Microsoft today painted a radical vision of computing’s future, demonstrating several Windows 8 features running on a quad-core NVIDIA Tegra-powered tablet.

Speaking at the company’s BUILD developer conference in Anaheim, Calif., Mike Angulio, Microsoft’s VP of Windows planning, demonstrated:

  • Windows 8 devices’ ability to instantly switch on and off
  • The new Windows 8 user interface, designed to work equally well with both touch-based tablets and keyboard/mouse-based PCs
  • New applications, mostly written in HTML5, which are always running in the background
  • Platform agnostic applications (running on both ARM and x86)
The NVIDIA quad-core “Project Kal-El”-powered
tablet is on the left.

The Windows 8 demos underscore how Microsoft is reimagining the PC experience to encompass portable, low-power devices that many believe represent the future of computing. Microsoft is embracing the future by supporting energy-efficient ARM processors like Tegra and the convergence of desktop and mobile devices.

We’ve supported Microsoft in their ARM ecosystem efforts by providing the world’s first quad-core ARM development platform, tools and deep engineering support. With more than 15 years of experience working with Windows, NVIDIA is the only semiconductor company with expertise in both Windows and ARM environments.

Windows 8 will take advantage of hardware
acceleration natively

In addition, Anguilo emphasized that all Windows 8 applications will feature hardware accelerated graphics. He said that developers will not need to do additional work to support hardware acceleration – they can just write the applications, and they will automatically take advantage of graphics on both ARM and x86 platforms.

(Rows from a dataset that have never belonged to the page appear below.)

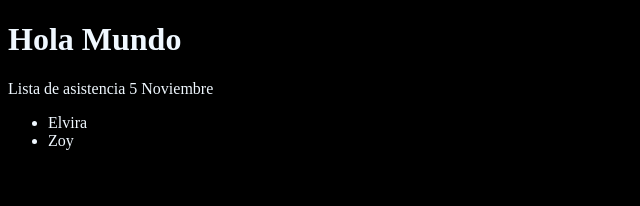
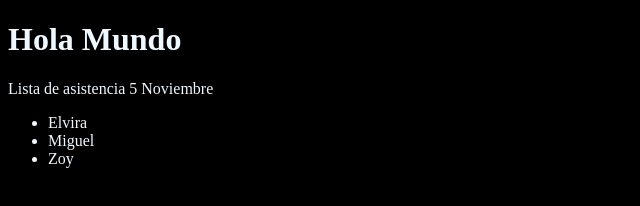
Before and after one commit to ElviraCamarillo/tallerGit2, a plain HTML site: page index.html in a window 1280 px wide. Shown: the full height of the page, 0-640 px from the left. Drawn offline with Linux system fonts and the light colour scheme.

Commit message:
hola mundo

```diff
--- a/index.html
+++ b/index.html
@@ -12,7 +12,7 @@
     <p>Lista de asistencia 5 Noviembre</p>
     <ul>
         <li>Elvira</li>
-
+       <li> Miguel</li>
 
 
 
```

NVIDIA and Microsoft are helping transform the industry. When Windows 8 is released, I expect to see radically new lightweight and affordable Windows 8 notebooks and tablets that offer days of battery life and stunning HD graphics thanks to their Tegra processor.

So get ready for a sea change in the PC industry. That’s good news for the global economy, and it’s great news for consumers.